• [Dataset records]:

****************

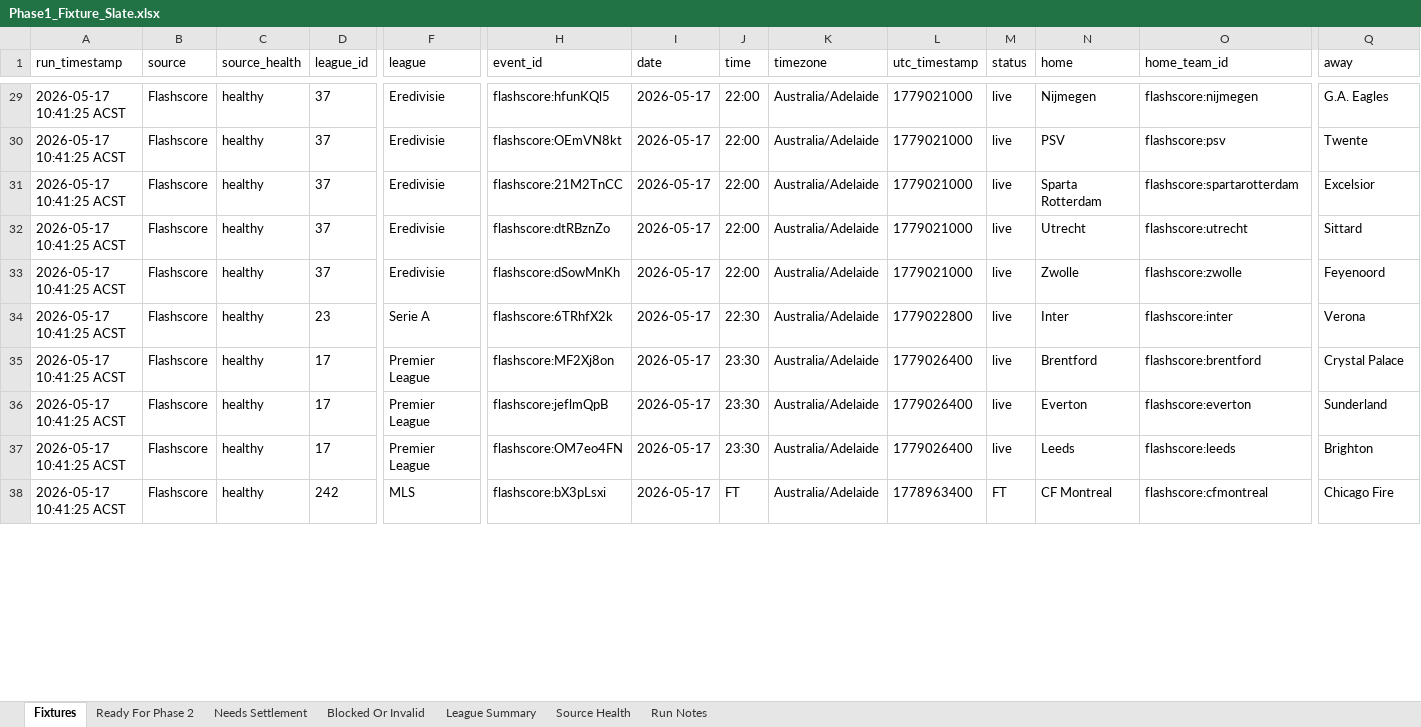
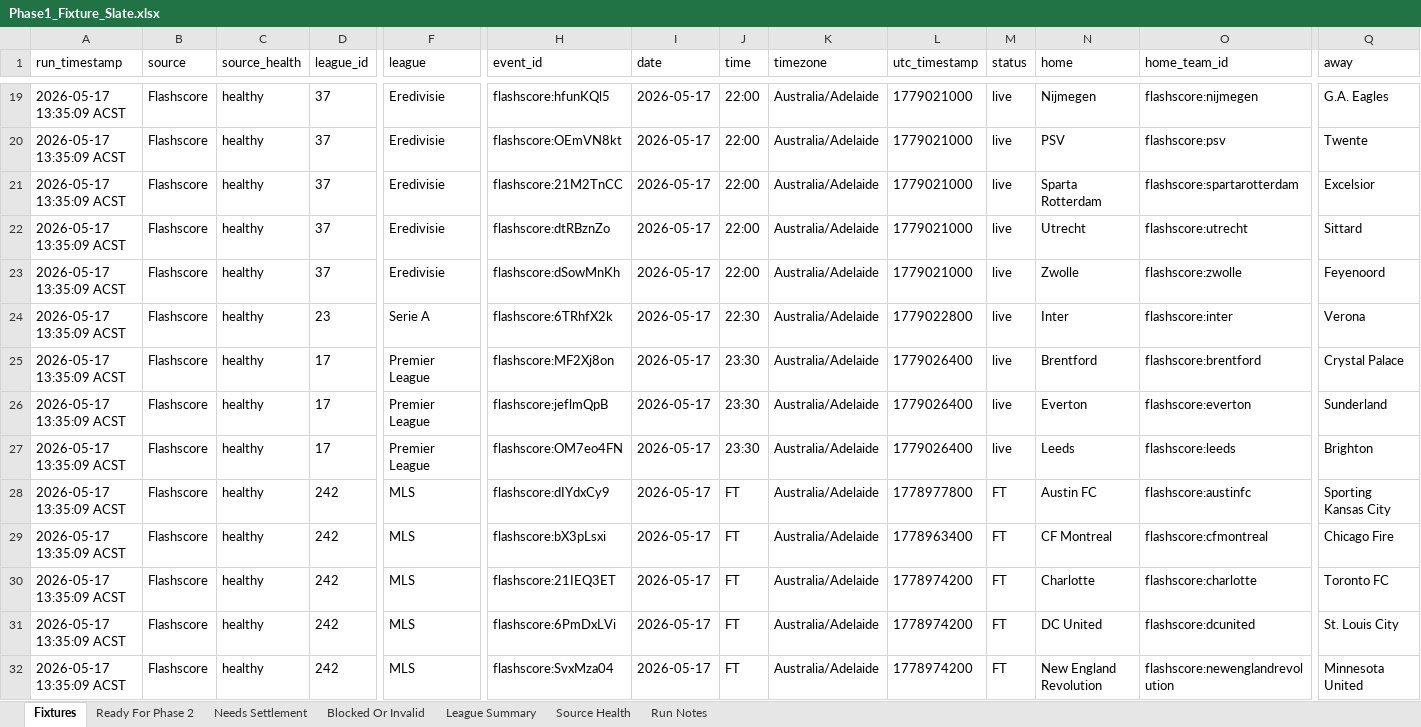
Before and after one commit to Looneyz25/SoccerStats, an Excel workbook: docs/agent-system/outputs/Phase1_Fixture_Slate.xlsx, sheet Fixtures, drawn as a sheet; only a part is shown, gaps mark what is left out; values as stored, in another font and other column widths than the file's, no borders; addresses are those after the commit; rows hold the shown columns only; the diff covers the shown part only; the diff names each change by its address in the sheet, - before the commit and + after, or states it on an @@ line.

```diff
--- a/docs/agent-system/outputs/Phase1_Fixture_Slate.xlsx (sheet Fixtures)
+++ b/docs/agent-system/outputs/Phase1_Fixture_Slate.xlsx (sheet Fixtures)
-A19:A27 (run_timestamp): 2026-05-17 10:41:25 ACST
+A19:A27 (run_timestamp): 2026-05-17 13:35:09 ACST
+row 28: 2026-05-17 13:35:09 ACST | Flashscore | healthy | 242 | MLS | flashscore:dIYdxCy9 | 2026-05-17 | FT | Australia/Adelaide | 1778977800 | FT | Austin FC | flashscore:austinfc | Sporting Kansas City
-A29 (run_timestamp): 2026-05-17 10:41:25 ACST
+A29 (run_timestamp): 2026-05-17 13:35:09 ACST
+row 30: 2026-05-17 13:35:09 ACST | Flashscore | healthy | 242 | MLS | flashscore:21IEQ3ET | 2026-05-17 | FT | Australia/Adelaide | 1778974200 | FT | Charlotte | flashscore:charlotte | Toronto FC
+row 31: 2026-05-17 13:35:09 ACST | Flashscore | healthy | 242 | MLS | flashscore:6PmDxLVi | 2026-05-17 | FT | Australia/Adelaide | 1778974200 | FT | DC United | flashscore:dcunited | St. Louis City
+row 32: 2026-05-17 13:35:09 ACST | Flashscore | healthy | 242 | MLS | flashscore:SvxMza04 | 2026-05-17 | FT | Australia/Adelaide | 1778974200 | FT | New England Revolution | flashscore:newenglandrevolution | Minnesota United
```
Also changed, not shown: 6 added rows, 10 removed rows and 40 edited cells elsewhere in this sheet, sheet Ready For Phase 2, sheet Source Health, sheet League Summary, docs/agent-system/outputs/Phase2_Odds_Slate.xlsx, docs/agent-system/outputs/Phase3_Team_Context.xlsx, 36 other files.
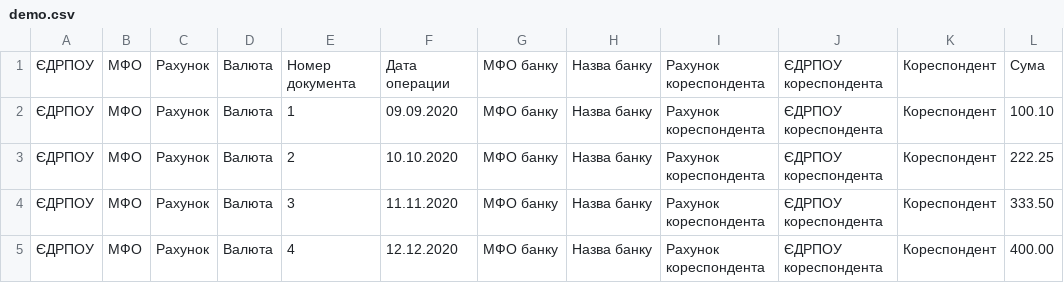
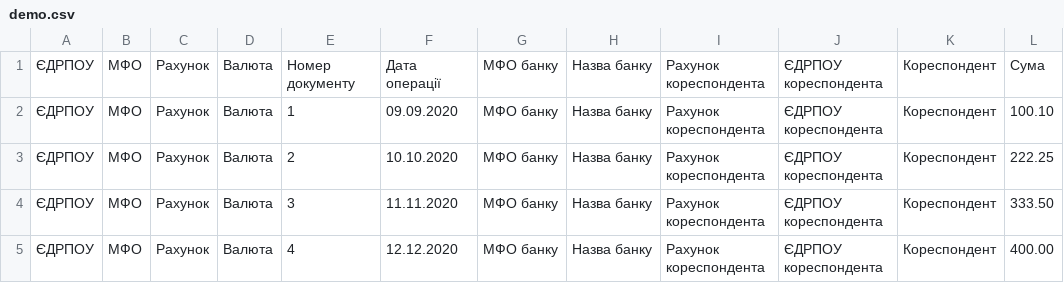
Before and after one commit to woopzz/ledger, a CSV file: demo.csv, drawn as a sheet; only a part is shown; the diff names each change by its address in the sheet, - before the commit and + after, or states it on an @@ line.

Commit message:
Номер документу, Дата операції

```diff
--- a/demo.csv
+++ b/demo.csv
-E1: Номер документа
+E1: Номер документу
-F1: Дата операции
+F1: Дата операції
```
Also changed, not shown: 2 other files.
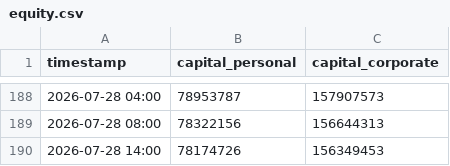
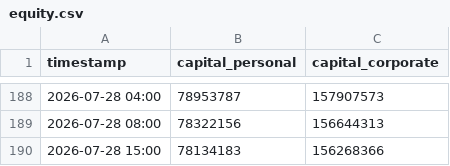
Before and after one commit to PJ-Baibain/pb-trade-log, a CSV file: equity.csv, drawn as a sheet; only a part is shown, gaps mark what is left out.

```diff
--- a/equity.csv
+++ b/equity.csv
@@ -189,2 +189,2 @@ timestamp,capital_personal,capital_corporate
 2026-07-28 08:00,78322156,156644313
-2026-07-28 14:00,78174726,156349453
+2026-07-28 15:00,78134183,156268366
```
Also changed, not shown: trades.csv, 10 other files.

****************

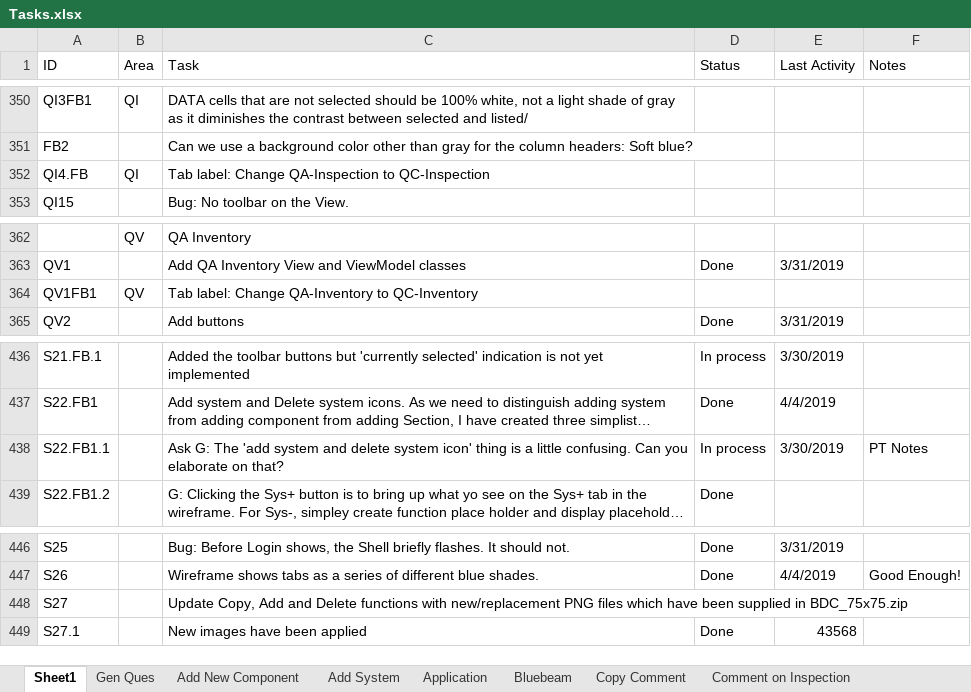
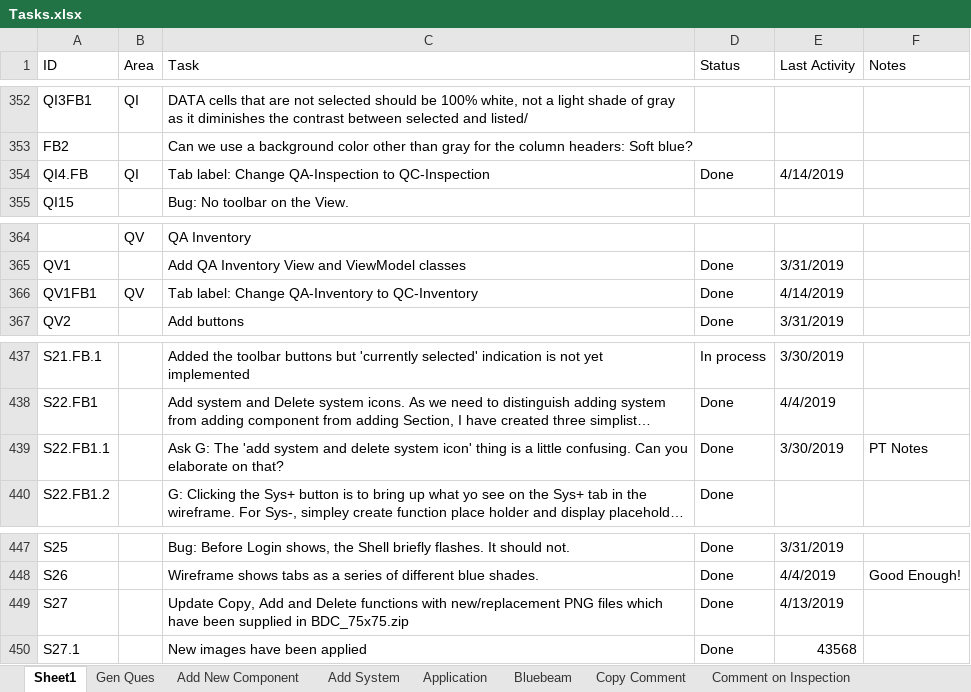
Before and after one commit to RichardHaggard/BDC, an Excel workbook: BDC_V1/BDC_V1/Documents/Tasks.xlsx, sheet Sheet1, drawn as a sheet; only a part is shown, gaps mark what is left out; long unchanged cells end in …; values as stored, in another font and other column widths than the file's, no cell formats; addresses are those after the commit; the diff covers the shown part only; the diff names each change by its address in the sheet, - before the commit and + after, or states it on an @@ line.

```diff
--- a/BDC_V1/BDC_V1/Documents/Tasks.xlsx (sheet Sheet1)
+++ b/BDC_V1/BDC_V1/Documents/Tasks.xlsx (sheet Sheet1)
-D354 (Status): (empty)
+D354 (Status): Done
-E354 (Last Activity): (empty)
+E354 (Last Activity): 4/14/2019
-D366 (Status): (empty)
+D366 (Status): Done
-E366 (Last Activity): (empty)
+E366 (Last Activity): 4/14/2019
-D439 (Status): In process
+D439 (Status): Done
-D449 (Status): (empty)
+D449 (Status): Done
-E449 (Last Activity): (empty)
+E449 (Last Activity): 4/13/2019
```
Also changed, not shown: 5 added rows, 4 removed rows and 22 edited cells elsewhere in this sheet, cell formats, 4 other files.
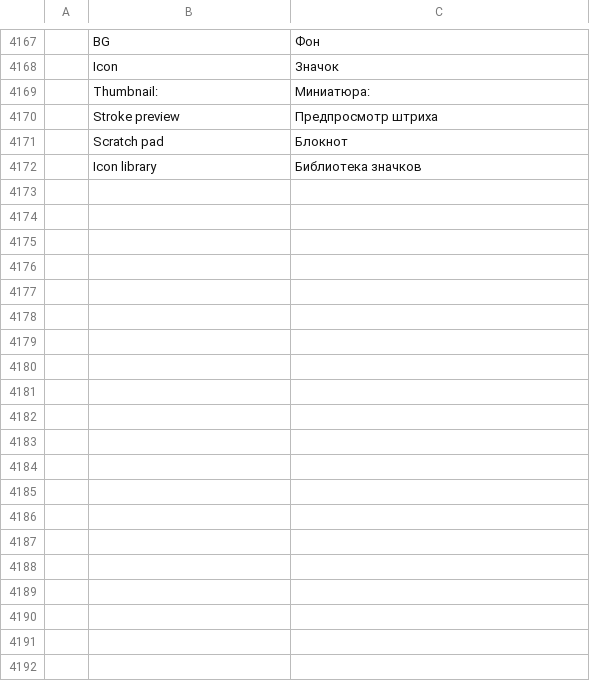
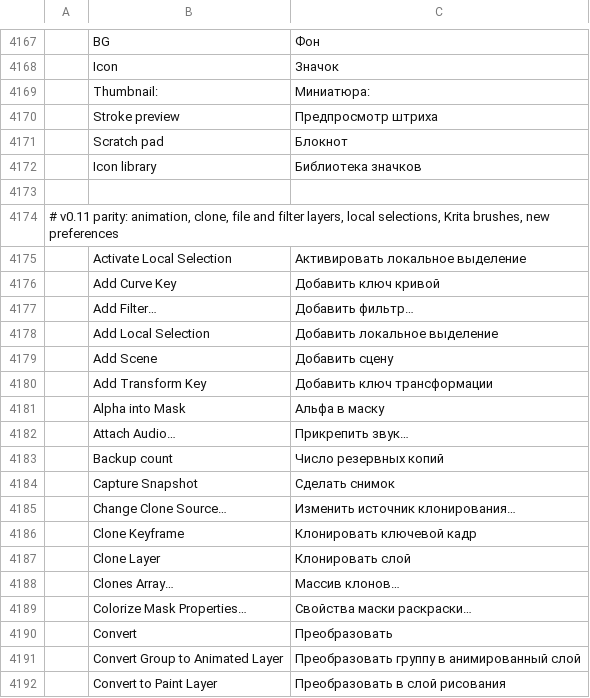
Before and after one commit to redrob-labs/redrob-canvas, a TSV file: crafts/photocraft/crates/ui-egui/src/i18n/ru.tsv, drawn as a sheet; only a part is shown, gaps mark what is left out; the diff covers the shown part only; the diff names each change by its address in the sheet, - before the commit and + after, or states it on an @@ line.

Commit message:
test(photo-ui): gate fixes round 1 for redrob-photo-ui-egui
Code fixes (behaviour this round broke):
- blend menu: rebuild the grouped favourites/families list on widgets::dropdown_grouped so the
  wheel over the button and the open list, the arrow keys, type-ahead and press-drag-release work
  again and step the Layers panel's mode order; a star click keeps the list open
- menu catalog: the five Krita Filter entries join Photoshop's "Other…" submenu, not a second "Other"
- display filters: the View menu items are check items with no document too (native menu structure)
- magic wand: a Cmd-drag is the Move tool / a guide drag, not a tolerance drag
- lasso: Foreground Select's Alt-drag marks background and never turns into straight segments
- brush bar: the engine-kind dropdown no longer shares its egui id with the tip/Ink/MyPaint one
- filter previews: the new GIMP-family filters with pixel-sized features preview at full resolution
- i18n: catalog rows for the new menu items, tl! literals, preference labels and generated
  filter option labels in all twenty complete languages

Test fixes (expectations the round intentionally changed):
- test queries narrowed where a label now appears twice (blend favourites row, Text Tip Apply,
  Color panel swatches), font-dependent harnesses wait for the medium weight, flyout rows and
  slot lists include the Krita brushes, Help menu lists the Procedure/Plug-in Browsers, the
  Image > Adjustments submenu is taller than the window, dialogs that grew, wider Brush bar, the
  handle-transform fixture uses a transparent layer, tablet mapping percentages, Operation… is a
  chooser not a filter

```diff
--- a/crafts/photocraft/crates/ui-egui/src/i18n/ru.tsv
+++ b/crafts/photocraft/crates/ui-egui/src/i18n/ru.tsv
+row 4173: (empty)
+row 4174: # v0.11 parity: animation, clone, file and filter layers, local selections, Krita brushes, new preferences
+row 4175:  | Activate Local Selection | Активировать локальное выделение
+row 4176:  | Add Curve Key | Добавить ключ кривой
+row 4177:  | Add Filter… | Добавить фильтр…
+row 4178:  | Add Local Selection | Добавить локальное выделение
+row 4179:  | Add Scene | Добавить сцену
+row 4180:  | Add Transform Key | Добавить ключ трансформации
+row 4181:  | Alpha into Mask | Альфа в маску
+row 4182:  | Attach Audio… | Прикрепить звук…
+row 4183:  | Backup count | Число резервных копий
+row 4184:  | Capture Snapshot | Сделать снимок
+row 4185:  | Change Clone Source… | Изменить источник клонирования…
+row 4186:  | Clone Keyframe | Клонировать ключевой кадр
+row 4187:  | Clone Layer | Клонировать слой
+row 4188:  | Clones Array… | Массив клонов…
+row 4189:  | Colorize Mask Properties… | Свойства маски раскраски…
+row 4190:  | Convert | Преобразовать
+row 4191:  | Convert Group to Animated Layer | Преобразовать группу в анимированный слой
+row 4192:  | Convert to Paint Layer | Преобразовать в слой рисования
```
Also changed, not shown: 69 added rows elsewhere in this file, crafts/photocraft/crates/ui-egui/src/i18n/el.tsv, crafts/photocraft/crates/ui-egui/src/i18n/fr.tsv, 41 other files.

****************

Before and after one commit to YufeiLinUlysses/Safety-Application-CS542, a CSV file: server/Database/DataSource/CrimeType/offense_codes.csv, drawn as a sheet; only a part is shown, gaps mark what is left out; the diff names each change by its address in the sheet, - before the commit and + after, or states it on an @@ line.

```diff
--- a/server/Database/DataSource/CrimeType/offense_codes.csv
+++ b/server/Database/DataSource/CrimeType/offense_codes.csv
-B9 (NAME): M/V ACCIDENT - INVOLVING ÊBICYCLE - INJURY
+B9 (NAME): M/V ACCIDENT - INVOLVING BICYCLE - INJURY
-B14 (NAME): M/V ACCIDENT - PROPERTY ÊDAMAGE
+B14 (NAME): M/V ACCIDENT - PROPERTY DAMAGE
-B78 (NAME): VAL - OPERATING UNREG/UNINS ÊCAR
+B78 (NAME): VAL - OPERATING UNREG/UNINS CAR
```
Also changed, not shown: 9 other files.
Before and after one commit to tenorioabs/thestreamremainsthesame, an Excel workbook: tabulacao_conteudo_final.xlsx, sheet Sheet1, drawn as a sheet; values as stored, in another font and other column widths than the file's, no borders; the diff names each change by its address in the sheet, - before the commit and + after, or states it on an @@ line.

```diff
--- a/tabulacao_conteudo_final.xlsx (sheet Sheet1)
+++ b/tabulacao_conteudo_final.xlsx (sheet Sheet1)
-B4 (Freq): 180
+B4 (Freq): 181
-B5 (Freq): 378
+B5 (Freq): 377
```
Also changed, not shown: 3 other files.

****************

• [TASK STATEMENT]: Copy the lines from the entries above in which the word "Last" appears.

• [WRITTEN ANSWER]:
-E354 (Last Activity): (empty)
+E354 (Last Activity): 4/14/2019
-E366 (Last Activity): (empty)
+E366 (Last Activity): 4/14/2019
-E449 (Last Activity): (empty)
+E449 (Last Activity): 4/13/2019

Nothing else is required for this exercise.